**WORK TO COMPLETE:** Please set down every entry again exactly as it stands, without the pictures.

**EXTRACTED MATERIAL:**
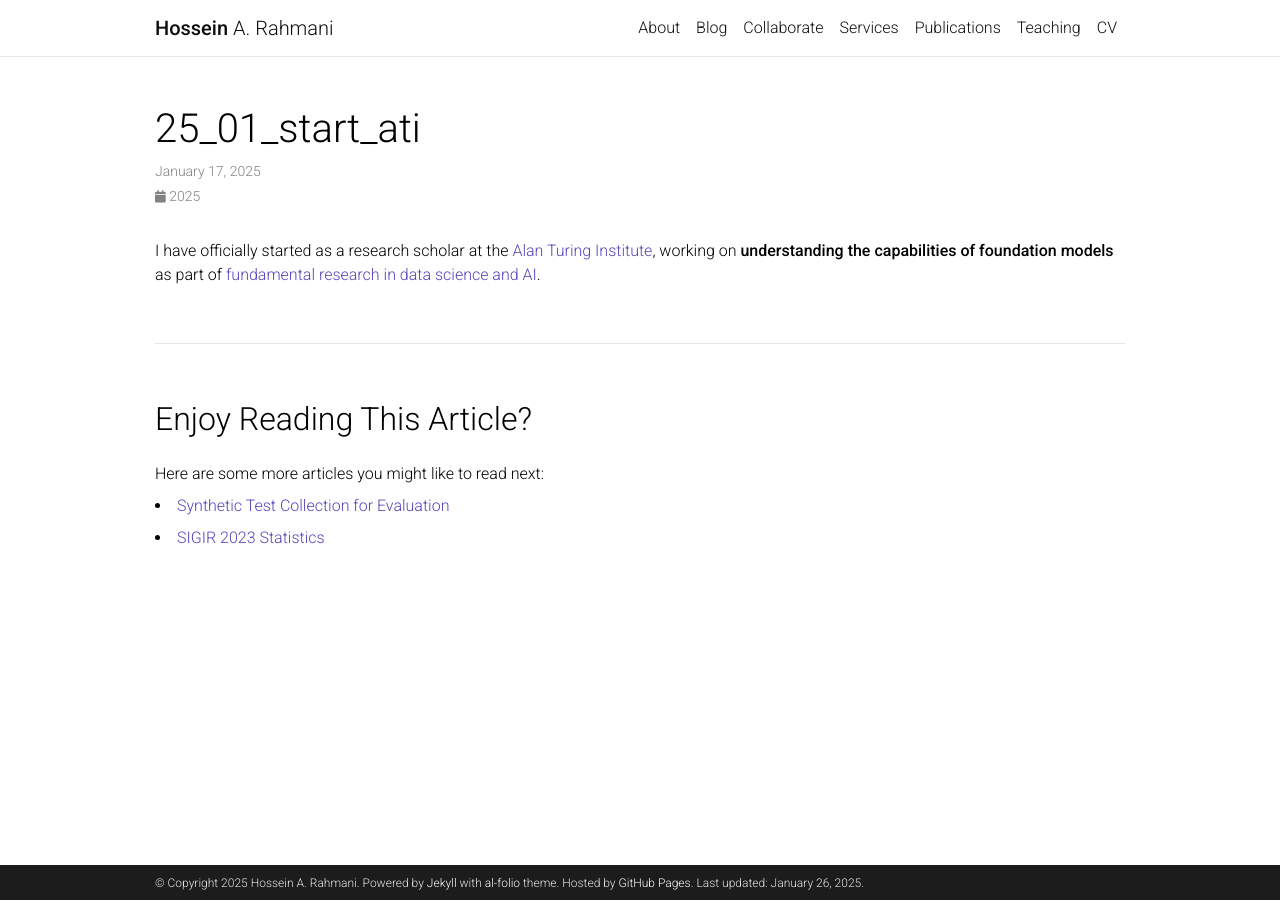
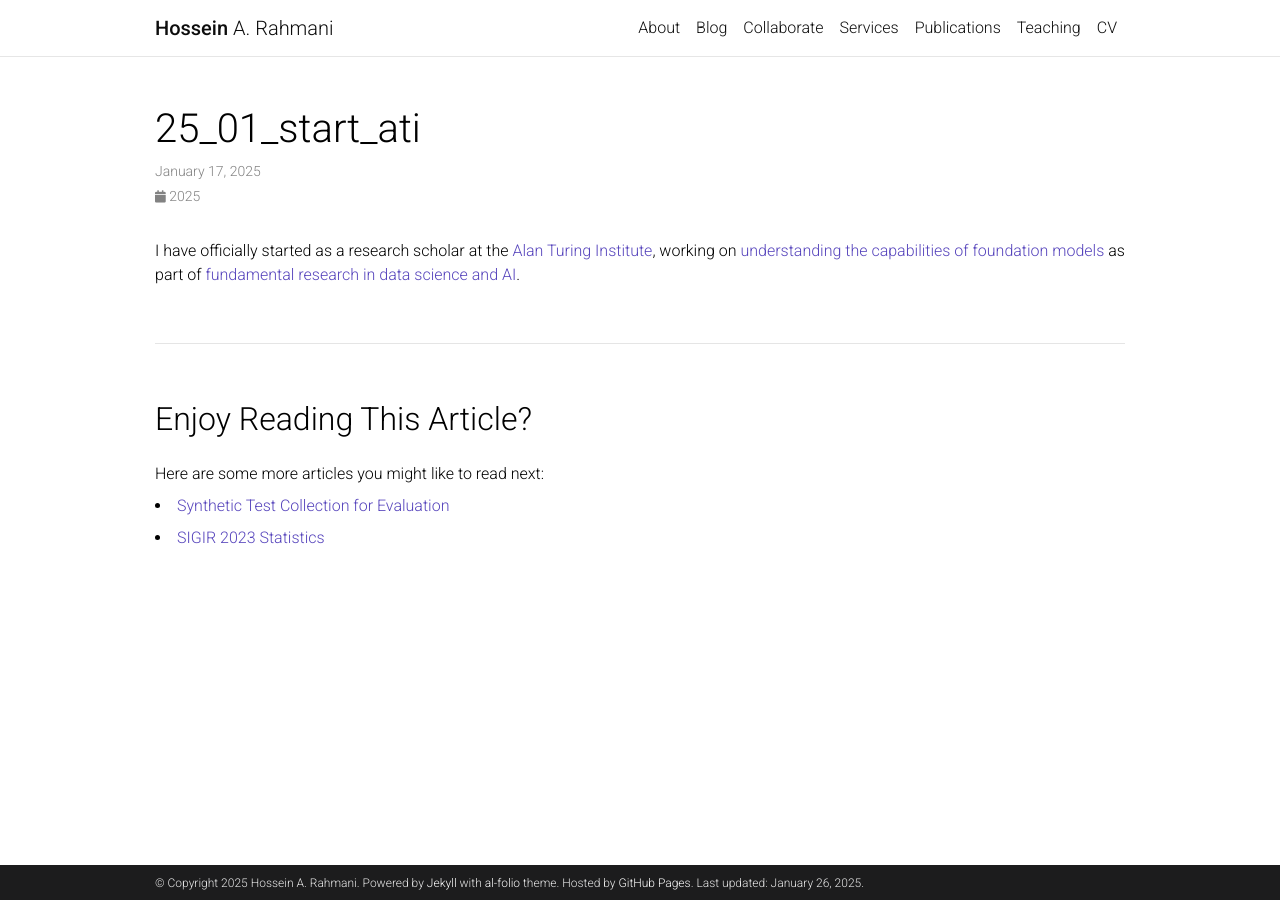
Before and after one commit to rahmanidashti/rahmanidashti.github.io, a Jekyll site: the page built from _news/2025/25_01_start_ATI.md, in a window 1280 px wide. Built offline with Jekyll 4.4.1, drawn with Linux system fonts in a browser that asks for light colours; comment, search, counter and statistics services are not loaded; a style sheet for code colours, icons or effects is not loaded.

Commit message:
Update 25_01_start_ATI.md

```diff
--- a/_news/2025/25_01_start_ATI.md
+++ b/_news/2025/25_01_start_ATI.md
@@ -4,4 +4,4 @@ date: 2025-01-17 11:00:00-0400
 inline: true
 ---
 
-I have officially started as a research scholar at the <a href="https://www.turing.ac.uk/">Alan Turing Institute</a>, working on <a href="https://www.turing.ac.uk/research/research-projects/understanding-capabilities-foundation-models"><span class="font-weight-bold">understanding the capabilities of foundation models</span></a> as part of <a href="https://www.turing.ac.uk/research/research-programmes/fundamental-ai">fundamental research in data science and AI</a>.
+I have officially started as a research scholar at the <a href="https://www.turing.ac.uk/">Alan Turing Institute</a>, working on <a href="https://www.turing.ac.uk/research/research-projects/understanding-capabilities-foundation-models">understanding the capabilities of foundation models</a> as part of <a href="https://www.turing.ac.uk/research/research-programmes/fundamental-ai">fundamental research in data science and AI</a>.
```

**PROBLEM SOLUTION:**
Before and after one commit to rahmanidashti/rahmanidashti.github.io, a Jekyll site: the page built from _news/2025/25_01_start_ATI.md, in a window 1280 px wide. Built offline with Jekyll 4.4.1, drawn with Linux system fonts in a browser that asks for light colours; comment, search, counter and statistics services are not loaded; a style sheet for code colours, icons or effects is not loaded.

Commit message:
Update 25_01_start_ATI.md

```diff
--- a/_news/2025/25_01_start_ATI.md
+++ b/_news/2025/25_01_start_ATI.md
@@ -4,4 +4,4 @@ date: 2025-01-17 11:00:00-0400
 inline: true
 ---
 
-I have officially started as a research scholar at the <a href="https://www.turing.ac.uk/">Alan Turing Institute</a>, working on <a href="https://www.turing.ac.uk/research/research-projects/understanding-capabilities-foundation-models"><span class="font-weight-bold">understanding the capabilities of foundation models</span></a> as part of <a href="https://www.turing.ac.uk/research/research-programmes/fundamental-ai">fundamental research in data science and AI</a>.
+I have officially started as a research scholar at the <a href="https://www.turing.ac.uk/">Alan Turing Institute</a>, working on <a href="https://www.turing.ac.uk/research/research-projects/understanding-capabilities-foundation-models">understanding the capabilities of foundation models</a> as part of <a href="https://www.turing.ac.uk/research/research-programmes/fundamental-ai">fundamental research in data science and AI</a>.
```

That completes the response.